“They made it clear that they didn’t want to designate anyone,” said Marcus Stanley, policy director at Americans for Financial For Financial Reform in Washington.
Despite FSOC’s reluctance, Wall Street retains plenty of systemic-risk labels. That’s because Dodd-Frank automatically slapped JPMorgan Chase & Co., Citigroup Inc., Goldman Sachs Group Inc. and other huge lenders with aggressive Fed supervision and stiff capital rules.
Yet the hesitancy to subject non-banks to added scrutiny comes at a potentially fraught time. Former Federal Reserve Chair Janet Yellen is among those who have raised concerns that some of the riskiest financing of highly indebted companies is being done outside the traditional banking sector. And private-equity firms have seized an increasing share of the lending market.
FSOC members include the heads of the Treasury Department, Fed and Securities and Exchange Commission. Treasury Secretary Steven Mnuchin, who leads the panel, said in a Wednesday statement that the Prudential decision shows “the council has continued to act decisively to remove any designation that is not warranted.” He added that regulators conducted a detailed analysis verifying that the insurer didn’t pose a “significant risk” to financial stability.
Prudential added that it shouldn’t have been labeled a threat in the first place, issuing a statement that said it “never met the standard for designation.”
Other companies have made similar arguments, claiming the process was opaque, inconsistent and even political.
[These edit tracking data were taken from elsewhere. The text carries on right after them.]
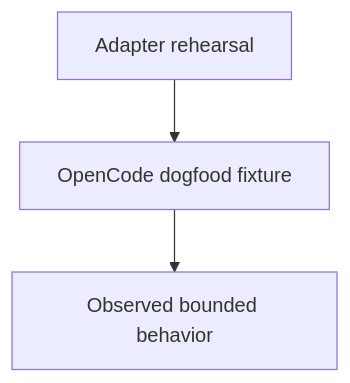
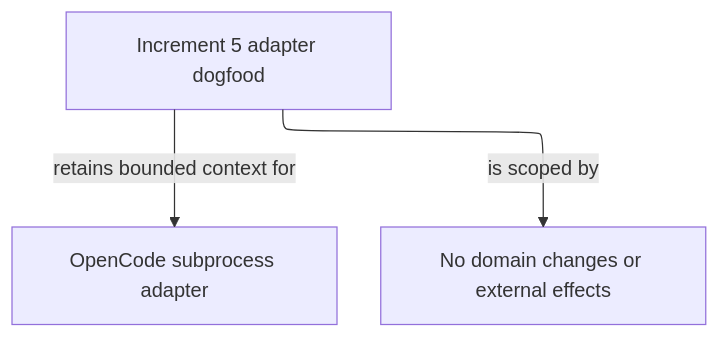
One commit to abstract-business-systems/as-is changed the diagram in validation-fixtures/increment-5-dogfood/as-is.md. Above: the diagram before and after it, drawn with Mermaid. The commit also changed other lines of this file and 29 other files, not shown here.

````diff
--- a/validation-fixtures/increment-5-dogfood/as-is.md
+++ b/validation-fixtures/increment-5-dogfood/as-is.md
@@ -16,5 +15,9 @@
 ```mermaid
-flowchart TD
-    A["Adapter rehearsal"] --> B["OpenCode dogfood fixture"]
-    B --> C["Observed bounded behavior"]
+---
+config:
+  layout: elk
+---
+flowchart TB
+    Fixture["Increment 5 adapter dogfood"] -->|retains bounded context for| Adapter["OpenCode subprocess adapter"]
+    Fixture -->|is scoped by| Guardrails["No domain changes or external effects"]
 ```
````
American International Group Inc., which played a central role in the 2008 crisis, got labeled even though it had shrunk after the meltdown. Additional insurers including Prudential and MetLife Inc. that were bigger than AIG also received the tag. But Warren Buffett’s Berkshire and Blackrock, the world’s largest money manager, didn’t.
Last year, Treasury proposed a road map for overhauling FSOC designations that would make it harder to affix the risk tags.
The plan urged the council to focus on how an entire industry might pose risks, rather than prioritizing the dangers presented by specific firms. Labeling companies as systemically important should only be done if the council was certain a firm was likely to get into trouble. The result: More hurdles for a process that had mostly ground to a halt even during the Obama administration.
Craig Phillips, a top Treasury official, said recently that regulators were working on a way to declare specific business activities -- not companies -- as risks.
Such an approach is designed to fail because FSOC has no direct method for regulating activities that set off alarms, Stanley of Americans for Financial Reform argued. He called it “an excuse for doing nothing.”
At the height of its muscle-flexing in the years immediately after the 2008 crisis, FSOC placed Prudential and three other financial titans under heightened Fed oversight: AIG, MetLife and General Electric Co.’s finance arm. Asset managers Blackrock and Pacific Investment Management Co. avoided the risk label after aggressively lobbying agency heads appointed by former President Barack Obama.
Starting in 2016, companies began slipping out of FSOC’s grasp, with GE Capital exiting after selling financial assets and MetLife winning a court battle over its designation. Last year, regulators selected by Trump helped let out AIG.
©2018 Bloomberg L.P.